... make the switch at different times over the next four months.

That could create another hiccup: Some converter boxes don’t have the ability to ‘pass through’ analog signals. As a result, in areas where both digital and analog signals are transmitted, viewers with the wrong converter box may have to unplug the device to watch one channel broadcast in analog, then plug it back in to watch another in digital.

While the vast majority of converter boxes manufactured in recent months have the analog pass-through feature, consumers should check before buying. The Commerce Department has a list of such boxes available online (models with a red asterisk beside them allow analog pass-through).

Although the National Assn. of Broadcasters advocated the postponement, some stations have argued that a delay would impose ‘moderate to significant costs’ because they’d have to maintain an analog signal for four extra months, said Stan Statham, president of the California Broadcasters Assn.

‘We’ve had a hard date on the books since September of 2005. Every broadcaster in America is ready to go,’ said Rep. Joe L. Barton (R-Texas), who led the opposition to an extension.

Rep. Greg Walden (R-Ore.) complained that the delay would cost broadcasters in Oregon $500,000 to $1 million in electricity costs to continue running analog transmitters along with the existing digital transmitters, and would increase confusion among viewers. He noted that advertisements are still airing touting the Feb. 17 date. ‘They’re still being told this is what they should do,’ he said. ‘This is why people don’t trust the government.’


Although they did not need to notify the FCC if they planned to switch on Feb. 17, 276 stations have, indicating that they may want to make the switch on that date regardless of the congressional delay. But acting FCC Chairman Michael J. Copps said this week that some of those stations may decide to continue broadcasting in analog after the delay is enacted.

The original law that set the Feb. 17 deadline also allowed stations to make the switch early. Some already have -- 143 of the nation’s approximately 1,800 stations have made the transition, and 60 more plan to do it before Feb. 17, according to the FCC.

But supporters said the delay was necessary, particularly to provide more money for the government’s subsidy program for consumers who purchase converter boxes. The Commerce Department, which administers a $1.5-billion program to send coupons worth $40 toward the purchase of a converter, ran out of money Jan. 4 and started a waiting list. There are requests for about 3.2 million coupons currently on the list, according to Consumers Union.

‘Even if money were provided today for the converter box program, there still would be massive dislocation on Feb. 17,’ said Rep. Rick Boucher (D-Va.).

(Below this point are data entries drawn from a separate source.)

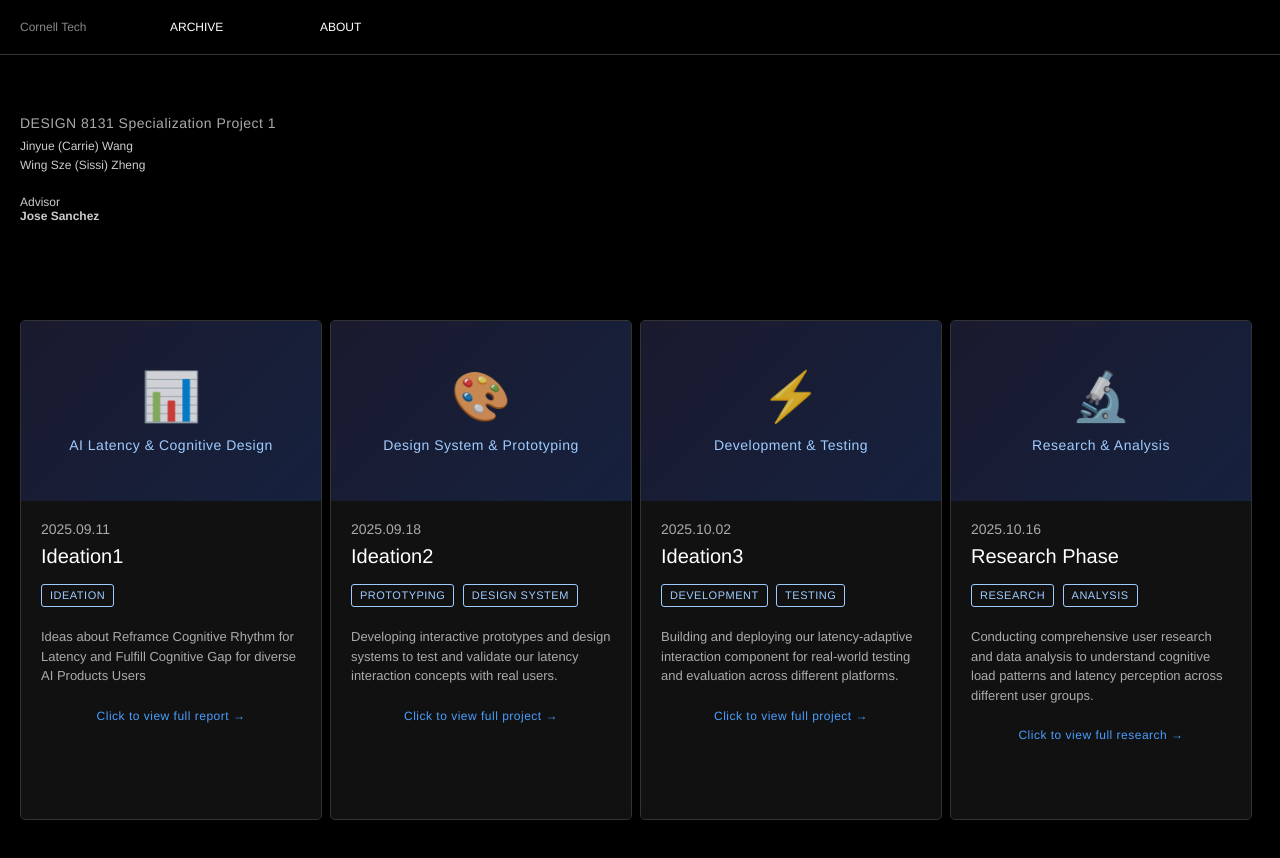
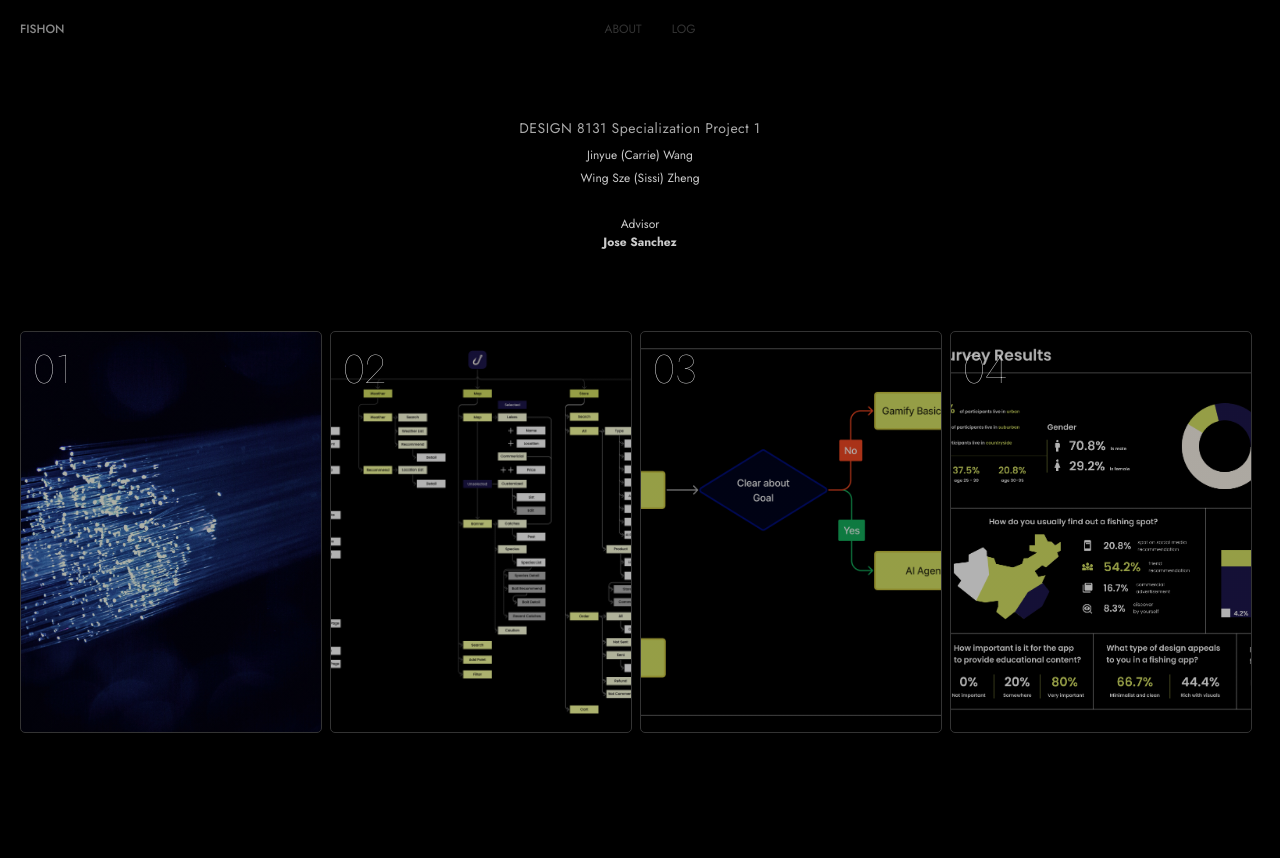
Before and after one commit to cakkrie/Specialization_Project, a plain HTML site: page index.html in a window 1280 px wide. Drawn offline with Linux system fonts and the light colour scheme.

Commit message:
basic style for galley

```diff
--- a/header.html
+++ b/header.html
@@ -1,4 +1,7 @@
 <header>
   <div class="left">FishOn</div>
-  <div class="right"><a href="index.html">← Back to Gallery</a></div>
+  <div class="center">
+    <a href="#">About</a><a href="#">Log</a>
+  </div>
+  <!-- <div class="right"><a href="index.html">← Back to Gallery</a></div> -->
 </header>
--- a/index.html
+++ b/index.html
@@ -3,191 +3,49 @@
 <head>
   <meta charset="UTF-8">
   <title>Cornell Tech Design Tech Project</title>
-  <link href="https://fonts.googleapis.com/css2?family=Roboto:wght@300;400;700&display=swap" rel="stylesheet">
+  <link href="https://fonts.googleapis.com/css2?family=Jost:ital,wght@0,100..900;1,100..900&display=swap" rel="stylesheet">
+  <link rel="stylesheet" href="https://cdnjs.cloudflare.com/ajax/libs/font-awesome/6.5.1/css/all.min.css" integrity="sha512-DTOQO9RWCH3ppGqcWaEA1BIZOC6xxalwEsw9c2QQeAIftl+Vegovlnee1c9QX4TctnWMn13TZye+giMm8e2LwA==" crossorigin="anonymous" referrerpolicy="no-referrer" />
   <link rel="stylesheet" href="style.css">
 </head>
 <body>
-  <header>
-    <div class="left">Cornell Tech</div>
-    <div class="right"><a href="#">Archive</a></div>
-    <div class="right"><a href="#">About</a></div>
-  </header>
+  <header id="header-container"></header>
 
   <main>
+    <section class="landing-page">
       <div class="course-info">DESIGN 8131 Specialization Project 1</div>
       <div class="name">Jinyue (Carrie) Wang </div>
       <div class="name">Wing Sze (Sissi) Zheng</div>
       <br>
+      <div class="name">Advisor<br><strong>Jose Sanchez</strong></div>
+    </section>
 
-    <div class="name">Advisor<br><strong>Jose Sanchez</strong></div>
-
-    <br>
-    <br>
-    <br>
-    <br>
-
+    <section class="gallery-section">
       <div class="gallery-container">
         <div class="project-card" onclick="openProjectDetail(1)">
-        <div class="card-image">
-          <div class="image-placeholder">
-            <div class="image-icon">📊</div>
-            <div class="image-text">AI Latency & Cognitive Design</div>
-          </div>
-        </div>
-
-        <div class="card-content">
-          <div class="project-meta">2025.09.11</div>
-          <div class="project-title">Ideation1</div>
-
-          <div class="card-tags">
-            <span class="label outline info">Ideation</span>
-          </div>
-
-          <div class="card-description">
-            <p>Ideas about Reframce Cognitive Rhythm for Latency and Fulfill Cognitive Gap for diverse AI Products Users</p>
-          </div>
-
-          <div class="card-footer">
-            <span class="click-hint">Click to view full report →</span>
-          </div>
-        </div>
+          <div class="card-number">01</div>
         </div>
 
         <div class="project-card" onclick="openProjectDetail(2)">
-        <div class="card-image">
-          <div class="image-placeholder">
-            <div class="image-icon">🎨</div>
-            <div class="image-text">Design System & Prototyping</div>
-          </div>
-        </div>
-
-        <div class="card-content">
-          <div class="project-meta">2025.09.18</div>
-          <div class="project-title">Ideation2</div>
-
-          <div class="card-tags">
-            <span class="label outline info">Prototyping</span>
-            <span class="label outline info">Design System</span>
-          </div>
-
-          <div class="card-description">
-            <p>Developing interactive prototypes and design systems to test and validate our latency interaction concepts with real users.</p>
-          </div>
-
-          <div class="card-footer">
-            <span class="click-hint">Click to view full project →</span>
-          </div>
-        </div>
+          <div class="card-number">02</div>
         </div>
 
         <div class="project-card" onclick="openProjectDetail(3)">
-        <div class="card-image">
-          <div class="image-placeholder">
-            <div class="image-icon">⚡</div>
-            <div class="image-text">Development & Testing</div>
-          </div>
-        </div>
-
-        <div class="card-content">
-          <div class="project-meta">2025.10.02</div>
-          <div class="project-title">Ideation3</div>
-
-          <div class="card-tags">
-            <span class="label outline info">Development</span>
-            <span class="label outline info">Testing</span>
-          </div>
-
-          <div class="card-description">
-            <p>Building and deploying our latency-adaptive interaction component for real-world testing and evaluation across different platforms.</p>
-          </div>
-
-          <div class="card-footer">
-            <span class="click-hint">Click to view full project →</span>
-          </div>
-        </div>
+          <div class="card-number">03</div>
         </div>
 
         <div class="project-card" onclick="openProjectDetail(4)">
-        <div class="card-image">
-          <div class="image-placeholder">
-            <div class="image-icon">🔬</div>
-            <div class="image-text">Research & Analysis</div>
-          </div>
-        </div>
-
-        <div class="card-content">
-          <div class="project-meta">2025.10.16</div>
-          <div class="project-title">Research Phase</div>
-
-          <div class="card-tags">
-            <span class="label outline info">Research</span>
-            <span class="label outline info">Analysis</span>
-          </div>
-
-          <div class="card-description">
-            <p>Conducting comprehensive user research and data analysis to understand cognitive load patterns and latency perception across different user groups.</p>
-          </div>
-
-          <div class="card-footer">
-            <span class="click-hint">Click to view full research →</span>
-          </div>
-        </div>
+          <div class="card-number">04</div>
         </div>
 
         <div class="project-card" onclick="openProjectDetail(5)">
-        <div class="card-image">
-          <div class="image-placeholder">
-            <div class="image-icon">🚀</div>
-            <div class="image-text">Implementation</div>
-          </div>
-        </div>
-
-        <div class="card-content">
-          <div class="project-meta">2025.11.01</div>
-          <div class="project-title">Implementation</div>
-
-          <div class="card-tags">
-            <span class="label outline info">Implementation</span>
-            <span class="label outline info">Deployment</span>
-          </div>
-
-          <div class="card-description">
-            <p>Final implementation and deployment of the cognitive latency adaptation system with real-time performance monitoring and optimization.</p>
-          </div>
-
-          <div class="card-footer">
-            <span class="click-hint">Click to view full implementation →</span>
-          </div>
-        </div>
+          <div class="card-number">05</div>
         </div>
 
         <div class="project-card" onclick="openProjectDetail(6)">
-        <div class="card-image">
-          <div class="image-placeholder">
-            <div class="image-icon">📈</div>
-            <div class="image-text">Results & Impact</div>
+          <div class="card-number">06</div>
         </div>
       </div>
-
-        <div class="card-content">
-          <div class="project-meta">2025.11.15</div>
-          <div class="project-title">Results</div>
-
-          <div class="card-tags">
-            <span class="label outline info">Results</span>
-            <span class="label outline info">Impact</span>
-          </div>
-
-          <div class="card-description">
-            <p>Comprehensive analysis of results, user feedback, and impact assessment of our cognitive latency adaptation approach across different applications.</p>
-          </div>
-
-          <div class="card-footer">
-            <span class="click-hint">Click to view full results →</span>
-          </div>
-        </div>
-      </div>
-    </div>
+    </section>
   </main>
 
   <script>
@@ -267,8 +125,28 @@
       galleryContainer.addEventListener('scroll', requestTick, { passive: true });
     }
 
-    // Initialize animations when DOM is loaded
-    document.addEventListener('DOMContentLoaded', initScrollAnimations);
+    // Load header from external file
+    function loadHeader() {
+      fetch('header.html')
+        .then(response => response.text())
+        .then(data => {
+          document.getElementById('header-container').innerHTML = data;
+        })
+        .catch(error => {
+          console.error('Error loading header:', error);
+          // Fallback header if file can't be loaded
+          document.getElementById('header-container').innerHTML = `
+            <div class="left">FishOn</div>
+            <div class="right"><a href="index.html">← Back to Gallery</a></div>
+          `;
+        });
+    }
+
+    // Initialize animations and load header when DOM is loaded
+    document.addEventListener('DOMContentLoaded', function() {
+      loadHeader();
+      initScrollAnimations();
+    });
   </script>
 </body>
 </html>
--- a/style.css
+++ b/style.css
@@ -1,36 +1,46 @@
 /* Using Helvetica Neue - widely available on most systems */
 /* Alternative: You can also use "Neue Haas Grotesk" if you have it installed */
 
+:root {
+  --dark-grey: #333333;
+}
+
 body {
-  font-family: "Helvetica", "Helvetica Neue", sans-serif;
+  font-family: "Jost", "Helvetica Neue", Helvetica, Arial, sans-serif;
   background-color: #000000;
   color: #ffffff;
   margin: 0;
   padding: 0;
+  width: 100%;
+  overflow-x: hidden;
 }
 
 header {
-  display: flex;
-  justify-content: flex-start;
+  display: grid;
+  grid-template-columns: 1fr 1fr 1fr;
   align-items: center;
-  margin: 0 auto;
-  padding: 20px;
-  border-bottom: 1px solid #333;
+  padding: 10px;
   font-size: 12px;
+  width: 100vw;
+  margin: 0;
+  box-sizing: border-box;
+  background-color: #000000;
 }
 
 header .left {
   color: #888;
-  width: 150px;
   font-weight: 500;
+  text-transform: uppercase;
+  text-align: left;
+  grid-column: 1;
 }
 
 header .center {
   font-weight: 400;
-  text-align: left;
-  margin-left: 100px;
-  flex-grow: 1;
+  text-align: center;
   color: #ffffff;
+  grid-column: 2;
+  text-transform: uppercase;
 }
 
 header .center span {
@@ -38,10 +48,21 @@ header .center span {
   color: #aaa;
 }
 
+header .center a {
+  color: var(--dark-grey);
+  text-decoration: none;
+  font-weight: 400;
+  margin: 0 15px;
+}
+
+header .center a:hover {
+  color: #ccc;
+}
+
 header .right {
-  width: 150px;
-  text-align: left;
+  text-align: center;
   text-transform: uppercase;
+  grid-column: 3;
 }
 
 header .right a {
@@ -54,11 +75,32 @@ header .right a:hover {
   color: #ccc;
 }
 
+/* Icon styling */
+header i {
+  margin-right: 8px;
+  font-size: 14px;
+}
+
+header .left i {
+  color: #4a9eff;
+}
+
 main {
   margin: 60px 0;
   padding: 0 20px;
   margin-left: auto;
   margin-right: auto;
+}
+
+/* Landing Page Section */
+.landing-page {
+  margin-bottom: 60px;
+  text-align: center;
+}
+
+/* Gallery Section */
+.gallery-section {
+  width: 100%;
 }
 
 /* Ontology overlay trigger bar */
@@ -177,7 +219,9 @@ main {
 }
 
 .project-card {
-  background-color: #111111;
+  background-size: cover;
+  background-position: center;
+  background-repeat: no-repeat;
   border: 1px solid #333;
   border-radius: 5px;
   overflow: hidden;
@@ -186,9 +230,35 @@ main {
   position: relative;
   flex: 0 0 300px;
   min-width: 300px;
+  height: 400px;
   opacity: 0;
   transform: translateX(-50px) scale(0.95);
   will-change: transform, opacity;
+}
+
+/* Background images for each card */
+.project-card:nth-child(1) {
+  background-image: linear-gradient(rgba(0,0,0,0.3), rgba(0,0,0,0.3)), url('Photo/ai-latency-cover.jpg');
+}
+
+.project-card:nth-child(2) {
+  background-image: linear-gradient(rgba(0,0,0,0.3), rgba(0,0,0,0.3)), url('Photo/Information-architecture.png');
+}
+
+.project-card:nth-child(3) {
+  background-image: linear-gradient(rgba(0,0,0,0.3), rgba(0,0,0,0.3)), url('Photo/On-boarding.png');
+}
+
+.project-card:nth-child(4) {
+  background-image: linear-gradient(rgba(0,0,0,0.3), rgba(0,0,0,0.3)), url('Photo/questionnaire.png');
+}
+
+.project-card:nth-child(5) {
+  background-image: linear-gradient(rgba(0,0,0,0.3), rgba(0,0,0,0.3)), url('Photo/Leaderboard.JPG');
+}
+
+.project-card:nth-child(6) {
+  background-image: linear-gradient(rgba(0,0,0,0.3), rgba(0,0,0,0.3)), url('Photo/matrix.png');
 }
 
 .project-card:hover {
@@ -213,6 +283,16 @@ main {
   opacity: 1;
 }
 
+/* Card number styling */
+.card-number {
+  position: absolute;
+  font-size: 40px;
+  font-weight: 100;
+  color: #ffffff;
+  padding: 8px 12px;
+  transition: all 0.3s ease;
+}
+
 .project-card::before {
   content: '';
   position: absolute;
@@ -229,64 +309,6 @@ main {
   opacity: 1;
 }
 
-.card-image {
-  height: 180px;
-  background: linear-gradient(135deg, #1a1a2e, #16213e);
-  display: flex;
-  align-items: center;
-  justify-content: center;
-  position: relative;
-  overflow: hidden;
-}
-
-.image-placeholder {
-  text-align: center;
-  color: #ffffff;
-}
-
-.image-icon {
-  font-size: 48px;
-  margin-bottom: 12px;
-  opacity: 0.8;
-}
-
-.image-text {
-  font-size: 14px;
-  font-weight: 500;
-  color: #9fccff;
-  letter-spacing: 0.5px;
-}
-
-.card-content {
-  padding: 20px;
-}
-
-.card-tags {
-  margin: 16px 0;
-}
-
-.card-description {
-  margin: 16px 0;
-}
-
-.card-description p {
-  font-size: 13px;
-  line-height: 1.5;
-  color: #ababab;
-  margin: 0;
-}
-
-.card-footer {
-  margin-top: 20px;
-  text-align: center;
-}
-
-.click-hint {
-  font-size: 12px;
-  color: #4a9eff;
-  font-weight: 500;
-  letter-spacing: 0.5px;
-}
 
 .project-meta {
   font-size: 14px;
@@ -719,6 +741,14 @@ img.content-image {
   .project-card {
     flex: 0 0 280px;
     min-width: 280px;
+    height: 350px;
+  }
+
+  .card-number {
+    font-size: 20px;
+    top: 16px;
+    left: 16px;
+    padding: 6px 10px;
   }
 }
 
@@ -731,5 +761,13 @@ img.content-image {
   .project-card {
     flex: 0 0 250px;
     min-width: 250px;
+    height: 300px;
+  }
+
+  .card-number {
+    font-size: 18px;
+    top: 12px;
+    left: 12px;
+    padding: 4px 8px;
   }
 }
```
Lines whose indentation alone changed are shown as unchanged.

While most TV stations already are broadcasting in digital as well as analog and could make the switch before June 12, competitive pressures in each market could make that difficult. Stations are unlikely to switch unless all their competitors in the market do as well or they’d risk losing viewers to those still broadcasting in analog. In 18 markets, including Los Angeles and Chicago, News Corp. would add to those competitive pressures. The company said the 27 Fox stations it owns and operates in those markets would not switch before June 12.

‘The legislation passed by Congress provides more time for Americans to prepare for the DTV transition and will allow more time for the government to fix the coupon program,’ said NAB President and CEO David Rehr. “America’s broadcasters, which have spent the past decade preparing for this historic transition, are ready to make a successful switch.’

-- Jim Puzzanghera and Alex Pham